Just be sure you’re not extracting lines from reviews and posting them into the ether. Be sure to attribute them with the writer’s name, publication, and date, as well as a direct link to the review itself.

Also, if you want to clip the review into a snippet by condensing sentences, that’s fine. Use an ellipsis (…) to denote that you’re Frankensteining the review into a format that works for your purposes. For example, “the band’s new album is a real departure from anything else on the radio…a complete 180 from their last single.”

4. Keep the relationship going

Most writers aren’t expecting an everlasting friendship once your review goes live. After all, they’re busy people who also often balance their passions with day jobs, families, and personal obligations. Not to mention that after your review goes live, they’re probably already onto the next thing. This doesn’t mean, however, that they’ve forgotten you or don’t want to hear from you ever again.

In fact, it’s really important to keep those connections alive in an organic way. If you live in the same city as the person who wrote about you, invite him or her out to see you play, or if you have a plus one for a show, offer to take him or her as your guest. If you see an article or meme or funny video that makes you think of an email exchange you had, send it over.
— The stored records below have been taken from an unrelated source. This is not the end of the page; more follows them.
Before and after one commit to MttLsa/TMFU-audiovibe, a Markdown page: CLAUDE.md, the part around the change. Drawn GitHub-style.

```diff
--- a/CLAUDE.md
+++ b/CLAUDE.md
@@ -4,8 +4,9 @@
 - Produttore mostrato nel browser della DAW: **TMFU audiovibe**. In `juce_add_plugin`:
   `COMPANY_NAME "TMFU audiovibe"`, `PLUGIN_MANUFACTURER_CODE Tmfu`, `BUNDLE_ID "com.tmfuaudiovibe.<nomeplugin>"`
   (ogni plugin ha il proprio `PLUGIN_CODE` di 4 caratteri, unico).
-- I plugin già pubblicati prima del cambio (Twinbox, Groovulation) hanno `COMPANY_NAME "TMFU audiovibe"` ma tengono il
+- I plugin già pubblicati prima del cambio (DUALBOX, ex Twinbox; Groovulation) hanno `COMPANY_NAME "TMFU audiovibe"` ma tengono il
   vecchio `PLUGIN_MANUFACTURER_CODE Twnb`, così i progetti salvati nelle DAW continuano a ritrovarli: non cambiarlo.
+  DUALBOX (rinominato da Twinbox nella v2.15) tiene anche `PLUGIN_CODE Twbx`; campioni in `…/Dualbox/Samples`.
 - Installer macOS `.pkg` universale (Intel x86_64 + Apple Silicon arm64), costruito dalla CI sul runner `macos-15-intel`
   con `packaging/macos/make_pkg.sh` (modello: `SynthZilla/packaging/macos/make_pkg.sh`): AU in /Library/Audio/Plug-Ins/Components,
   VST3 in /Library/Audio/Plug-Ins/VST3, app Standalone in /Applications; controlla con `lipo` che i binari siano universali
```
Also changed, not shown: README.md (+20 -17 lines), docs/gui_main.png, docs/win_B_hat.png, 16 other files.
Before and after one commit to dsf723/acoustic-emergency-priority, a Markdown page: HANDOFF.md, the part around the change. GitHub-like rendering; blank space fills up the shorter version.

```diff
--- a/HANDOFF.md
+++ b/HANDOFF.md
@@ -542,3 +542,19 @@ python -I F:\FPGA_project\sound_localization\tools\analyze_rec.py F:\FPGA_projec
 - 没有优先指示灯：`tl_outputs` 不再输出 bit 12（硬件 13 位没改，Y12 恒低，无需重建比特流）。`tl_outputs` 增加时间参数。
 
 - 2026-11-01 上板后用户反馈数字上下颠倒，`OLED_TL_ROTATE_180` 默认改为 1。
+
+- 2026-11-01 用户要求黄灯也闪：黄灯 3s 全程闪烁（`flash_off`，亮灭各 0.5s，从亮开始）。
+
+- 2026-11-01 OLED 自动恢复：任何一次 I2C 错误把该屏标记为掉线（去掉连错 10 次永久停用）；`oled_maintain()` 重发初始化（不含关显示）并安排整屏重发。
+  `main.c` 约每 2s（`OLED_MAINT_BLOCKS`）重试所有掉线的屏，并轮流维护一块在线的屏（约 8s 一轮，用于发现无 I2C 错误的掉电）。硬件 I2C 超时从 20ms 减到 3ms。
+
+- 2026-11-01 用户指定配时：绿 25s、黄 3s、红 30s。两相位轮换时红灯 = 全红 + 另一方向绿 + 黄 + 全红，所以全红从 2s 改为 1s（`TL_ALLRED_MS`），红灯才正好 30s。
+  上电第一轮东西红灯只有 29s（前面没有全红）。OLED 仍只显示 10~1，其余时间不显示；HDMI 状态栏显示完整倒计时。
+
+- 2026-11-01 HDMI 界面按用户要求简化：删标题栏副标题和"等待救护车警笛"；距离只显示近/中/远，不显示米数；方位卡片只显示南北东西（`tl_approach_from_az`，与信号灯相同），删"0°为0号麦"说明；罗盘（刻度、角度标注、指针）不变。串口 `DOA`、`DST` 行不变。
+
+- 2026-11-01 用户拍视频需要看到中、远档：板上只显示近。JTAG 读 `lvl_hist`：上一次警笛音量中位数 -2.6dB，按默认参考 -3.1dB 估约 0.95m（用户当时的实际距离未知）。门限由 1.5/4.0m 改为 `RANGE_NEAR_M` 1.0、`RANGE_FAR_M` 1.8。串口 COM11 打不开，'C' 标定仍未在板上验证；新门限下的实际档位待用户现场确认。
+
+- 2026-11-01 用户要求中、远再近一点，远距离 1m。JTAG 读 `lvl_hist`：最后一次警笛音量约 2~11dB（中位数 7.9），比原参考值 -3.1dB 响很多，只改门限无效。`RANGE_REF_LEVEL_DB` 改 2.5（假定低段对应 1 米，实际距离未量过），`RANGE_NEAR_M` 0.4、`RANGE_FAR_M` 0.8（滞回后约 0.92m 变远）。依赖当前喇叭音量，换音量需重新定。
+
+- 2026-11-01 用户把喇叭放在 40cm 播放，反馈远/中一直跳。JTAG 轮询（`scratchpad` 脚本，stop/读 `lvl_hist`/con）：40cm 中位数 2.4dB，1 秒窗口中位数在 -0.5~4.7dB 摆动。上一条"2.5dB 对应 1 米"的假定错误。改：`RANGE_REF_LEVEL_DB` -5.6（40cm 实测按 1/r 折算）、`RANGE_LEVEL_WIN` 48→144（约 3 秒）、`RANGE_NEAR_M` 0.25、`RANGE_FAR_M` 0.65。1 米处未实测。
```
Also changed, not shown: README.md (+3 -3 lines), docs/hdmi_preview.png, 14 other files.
The key is to forget the “salesy” stuff and forge a human connection. That way, the next time you release a single, album, or video, he or she will be more likely to jump at the chance to support it because of your personal connection.